How assignments are graded

We will grade your code with in-line comments. Our comments will look like this:


Please don't write your own comments in this style (at least for the duration of this course). For style (code formatting) issues we will sometimes identify the problem via a tag that can be looked up in the Haskell style guide. An example might be:

let i=j*k+w in 

which says to look in the style guide for the style violation called [OPERATOR_SPACE]. If you do that you'll see that we don't like to see more than one statement on a line. Poor code formatting is so common that this notation saves us a lot of work, as well as forces you to read the style guide. In addition, there is also a Haskell style checking program which you will use to check the style of your code. This will give you instant feedback in a way that we can't, but it won't catch all style violations. In CS 11, we are very picky about code formatting, so please use the style checker; it'll save you a lot of time.

When we complain about something in your code, we expect you to fix it. Sometimes we'll say something like "this is OK, but a better way would be...". You should fix that too. Ignoring such comments will lead to an automatic redo. If you don't understand what we're asking you to do, email us or come to our office hours -- don't just ignore the comment and hope it'll go away. This applies even for style violations. We're usually fairly lenient about style checking for the first lab, but not after that.

Late adds

I (Mike) will generally allow the course to be added during the first two weeks of class. Normally I won't allow adds after that, even if it's before add day.

One thing I do require for late adds is that the student submit proof that he/she has the prerequisites for the class. Officially, this means that the student has passed or placed out of CS 1, though I will also accept students who have passed a different CS 11 track, or students who have taken and passed upper-level CS classes with substantial programming components (e.g. CS 24). Taking a programming course concurrently is not acceptable, and neither is having taken a programming course in high school. Furthermore, since the registrar doesn't yet enforce course prerequisites, any student wishing to add CS 11 must send me their Caltech transcript as evidence of having the proper prerequisites (either a PDF or a written copy is fine). I know this is a nuisance, but we've had a lot of problems with inadequately prepared students taking the class and doing very poorly. CS 11 is emphatically not a course for absolute beginners! If you're a beginner, you should take CS 1 instead.

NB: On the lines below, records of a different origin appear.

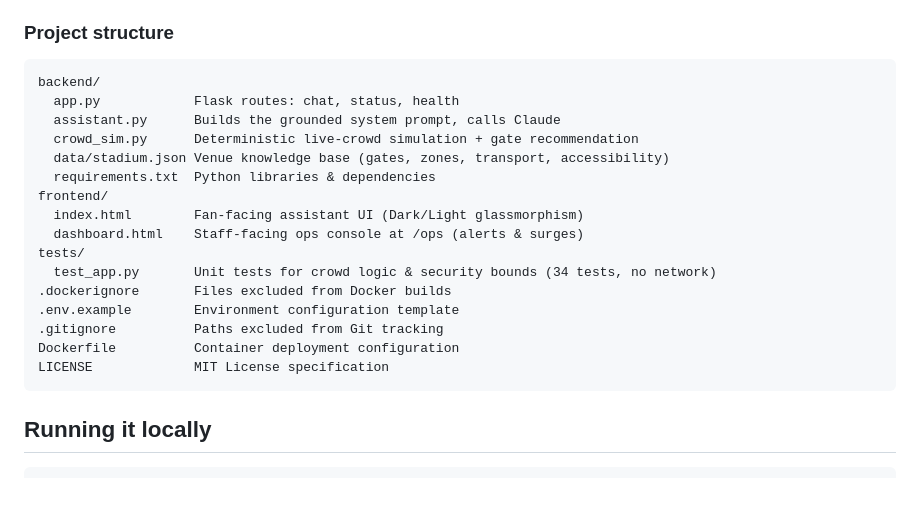
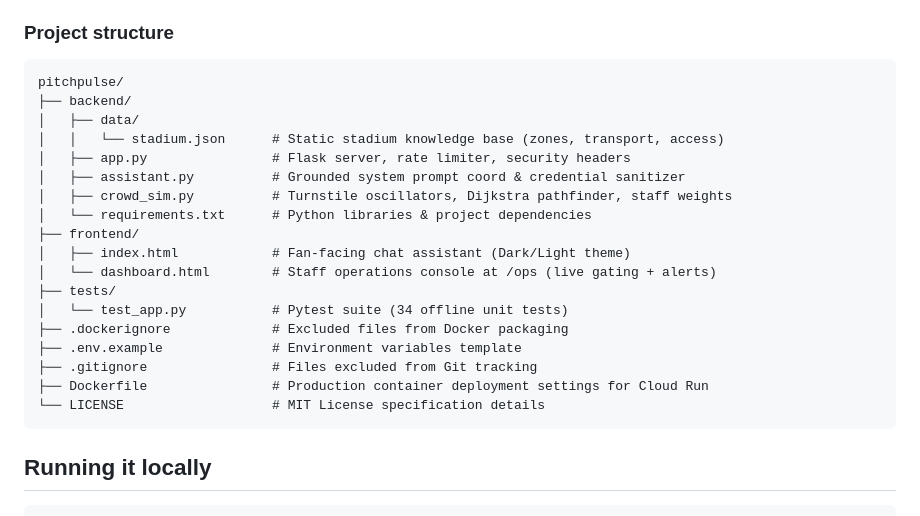
Before and after one commit to vaishaldsouza/PitchPulse, a Markdown page: README.md, the part around the change. Drawn GitHub-style; blank space fills up the shorter version.

Commit message:
Update project structure block in README to tree layout

````diff
--- a/README.md
+++ b/README.md
@@ -90,22 +90,24 @@ numbers rather than a conversational answer.
 ### Project structure
 
 ```
-backend/
-  app.py            Flask routes: chat, status, health
-  assistant.py      Builds the grounded system prompt, calls Claude
-  crowd_sim.py      Deterministic live-crowd simulation + gate recommendation
-  data/stadium.json Venue knowledge base (gates, zones, transport, accessibility)
-  requirements.txt  Python libraries & dependencies
-frontend/
-  index.html        Fan-facing assistant UI (Dark/Light glassmorphism)
-  dashboard.html    Staff-facing ops console at /ops (alerts & surges)
-tests/
-  test_app.py       Unit tests for crowd logic & security bounds (34 tests, no network)
-.dockerignore       Files excluded from Docker builds
-.env.example        Environment configuration template
-.gitignore          Paths excluded from Git tracking
-Dockerfile          Container deployment configuration
-LICENSE             MIT License specification
+pitchpulse/
+├── backend/
+│   ├── data/
+│   │   └── stadium.json      # Static stadium knowledge base (zones, transport, access)
+│   ├── app.py                # Flask server, rate limiter, security headers
+│   ├── assistant.py          # Grounded system prompt coord & credential sanitizer
+│   ├── crowd_sim.py          # Turnstile oscillators, Dijkstra pathfinder, staff weights
+│   └── requirements.txt      # Python libraries & project dependencies
+├── frontend/
+│   ├── index.html            # Fan-facing chat assistant (Dark/Light theme)
+│   └── dashboard.html        # Staff operations console at /ops (live gating + alerts)
+├── tests/
+│   └── test_app.py           # Pytest suite (34 offline unit tests)
+├── .dockerignore             # Excluded files from Docker packaging
+├── .env.example              # Environment variables template
+├── .gitignore                # Files excluded from Git tracking
+├── Dockerfile                # Production container deployment settings for Cloud Run
+└── LICENSE                   # MIT License specification details
 ```
 
 ## Running it locally
````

When a student adds the course, all assignments that have been assigned up to that point are due at the due date for the current assignment. Normal late penalties apply with respect to these due dates.


We welcome auditors. If we have time, we will grade assignments submitted by auditors. However, this grading has low priority and may not happen (or may not be up to my usual grading standards, or may not be returned promptly).